Data items:
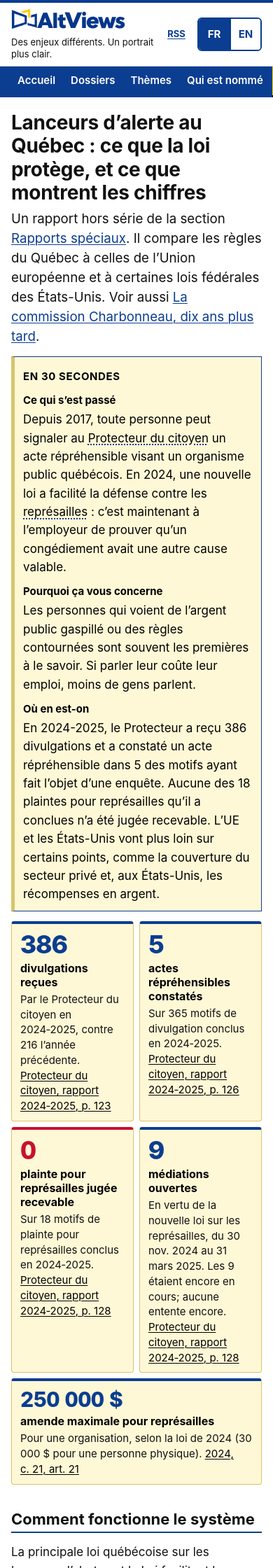
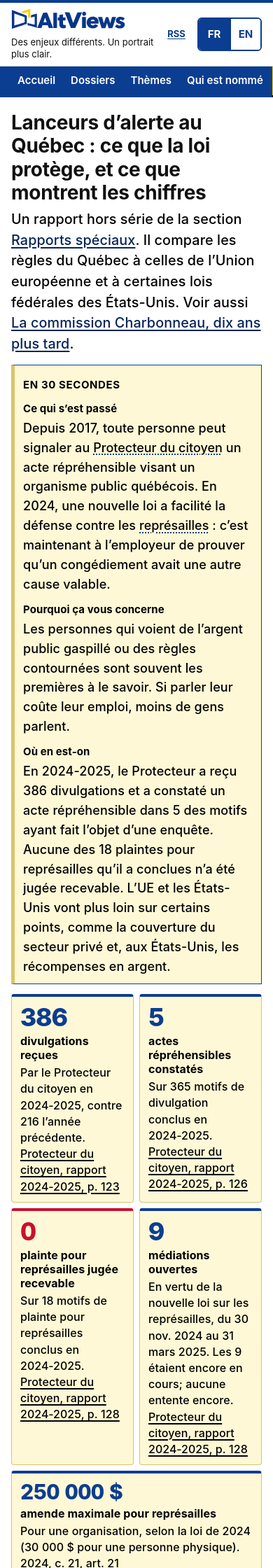
Before and after one commit to quebec-taxpayer/news-alerts, a Jekyll site: the page built from special-reports/whistleblowers.html, in a window 390 px wide. Shown: the top 2240 px of the page at 70% size. Built offline with Jekyll 4.4.1, drawn with Linux system fonts in a browser that asks for light colours.

Commit message:
Special reports, phones: pure black text, weight 480, 18px body, darker underlined links, 15px+ chart/grid text

```diff
--- a/assets/css/style.css
+++ b/assets/css/style.css
@@ -872,3 +872,31 @@ h3 { margin: 22px 0 8px; }
   .report .cg-t th, .report .cg-t td { padding: 10px 12px; }
   .report .gl-term { padding: 14px 0; margin: -14px 0; }
 }
+
+/* ===== Special reports, phones (<=640px): stronger text =====
+   Pure black text, a touch heavier (480: true 480 on variable fonts such as Android 12+ Roboto and Apple's SF,
+   Medium 500 on static fonts), 18px body, darker underlined links. Same family (system sans) so the tone is unchanged. */
+@media (max-width: 640px) {
+  .report { font-size: 18px; line-height: 1.6; font-weight: 480; color: #000; letter-spacing: .005em; }
+  .report p, .report li, .report dd { font-size: 18px; color: #000; }
+  .report dt, .report figcaption, .report .dek, .report .callout, .report .callout p, .report .callout-label { color: #000; }
+  .report .tldr dd { font-size: 18px; }
+  .report .callout.why p { font-size: 17px; }
+  .report a { color: #06245a; text-decoration: underline; text-decoration-thickness: 1.5px; text-underline-offset: 3px; }
+  .report .callout a, .report .vt-stat a { color: #000; }
+  .report .lbl { font-size: 15px; font-weight: 700; color: #000; background: #eef1f6; border-color: #7d8798; }
+  .report .callout .lbl { background: #fff; border-color: #a08a2a; }
+  /* Charts, cards, grids: black text, 15px minimum, values 700 */
+  .report .vt-stat, .report .vt-stat-label, .report .vt-stat-detail { color: #000; }
+  .report .vt-stat-detail { font-size: 16px; }
+  .report .sb-cap, .report .vt-cap { font-size: 17px; color: #000; }
+  .report .sb-label, .report .vb-label { font-size: 17px; color: #000; }
+  .report .vb-val { font-size: 18px; font-weight: 700; color: #000; }
+  .report .sb-cite, .report .sb-note, .report .vb-key, .report .vt-src, .report .vt-cite, .report .vt-legend,
+  .report .vb-hltext, .report .sb-list, .report .sb-sub, .report .sb-list i { font-size: 15px; color: #000; }
+  .report .cg-key { font-size: 15px; color: #000; }
+  .report .cg-t { font-size: 17px; }
+  .report .cg-t tbody th, .report .cg-t td, .report .cg-is-na { color: #000; }
+  .report .cg-col { font-size: 15px; color: #000; }
+  .report .cg-src { font-size: 15px; color: #000; }
+}
```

▶ _Activity_:
All the records need to be printed again exactly as written, though without their pictures.

▶ _Solution to this problem_:
Before and after one commit to quebec-taxpayer/news-alerts, a Jekyll site: the page built from special-reports/whistleblowers.html, in a window 390 px wide. Shown: the top 2240 px of the page at 70% size. Built offline with Jekyll 4.4.1, drawn with Linux system fonts in a browser that asks for light colours.

Commit message:
Special reports, phones: pure black text, weight 480, 18px body, darker underlined links, 15px+ chart/grid text

```diff
--- a/assets/css/style.css
+++ b/assets/css/style.css
@@ -872,3 +872,31 @@ h3 { margin: 22px 0 8px; }
   .report .cg-t th, .report .cg-t td { padding: 10px 12px; }
   .report .gl-term { padding: 14px 0; margin: -14px 0; }
 }
+
+/* ===== Special reports, phones (<=640px): stronger text =====
+   Pure black text, a touch heavier (480: true 480 on variable fonts such as Android 12+ Roboto and Apple's SF,
+   Medium 500 on static fonts), 18px body, darker underlined links. Same family (system sans) so the tone is unchanged. */
+@media (max-width: 640px) {
+  .report { font-size: 18px; line-height: 1.6; font-weight: 480; color: #000; letter-spacing: .005em; }
+  .report p, .report li, .report dd { font-size: 18px; color: #000; }
+  .report dt, .report figcaption, .report .dek, .report .callout, .report .callout p, .report .callout-label { color: #000; }
+  .report .tldr dd { font-size: 18px; }
+  .report .callout.why p { font-size: 17px; }
+  .report a { color: #06245a; text-decoration: underline; text-decoration-thickness: 1.5px; text-underline-offset: 3px; }
+  .report .callout a, .report .vt-stat a { color: #000; }
+  .report .lbl { font-size: 15px; font-weight: 700; color: #000; background: #eef1f6; border-color: #7d8798; }
+  .report .callout .lbl { background: #fff; border-color: #a08a2a; }
+  /* Charts, cards, grids: black text, 15px minimum, values 700 */
+  .report .vt-stat, .report .vt-stat-label, .report .vt-stat-detail { color: #000; }
+  .report .vt-stat-detail { font-size: 16px; }
+  .report .sb-cap, .report .vt-cap { font-size: 17px; color: #000; }
+  .report .sb-label, .report .vb-label { font-size: 17px; color: #000; }
+  .report .vb-val { font-size: 18px; font-weight: 700; color: #000; }
+  .report .sb-cite, .report .sb-note, .report .vb-key, .report .vt-src, .report .vt-cite, .report .vt-legend,
+  .report .vb-hltext, .report .sb-list, .report .sb-sub, .report .sb-list i { font-size: 15px; color: #000; }
+  .report .cg-key { font-size: 15px; color: #000; }
+  .report .cg-t { font-size: 17px; }
+  .report .cg-t tbody th, .report .cg-t td, .report .cg-is-na { color: #000; }
+  .report .cg-col { font-size: 15px; color: #000; }
+  .report .cg-src { font-size: 15px; color: #000; }
+}
```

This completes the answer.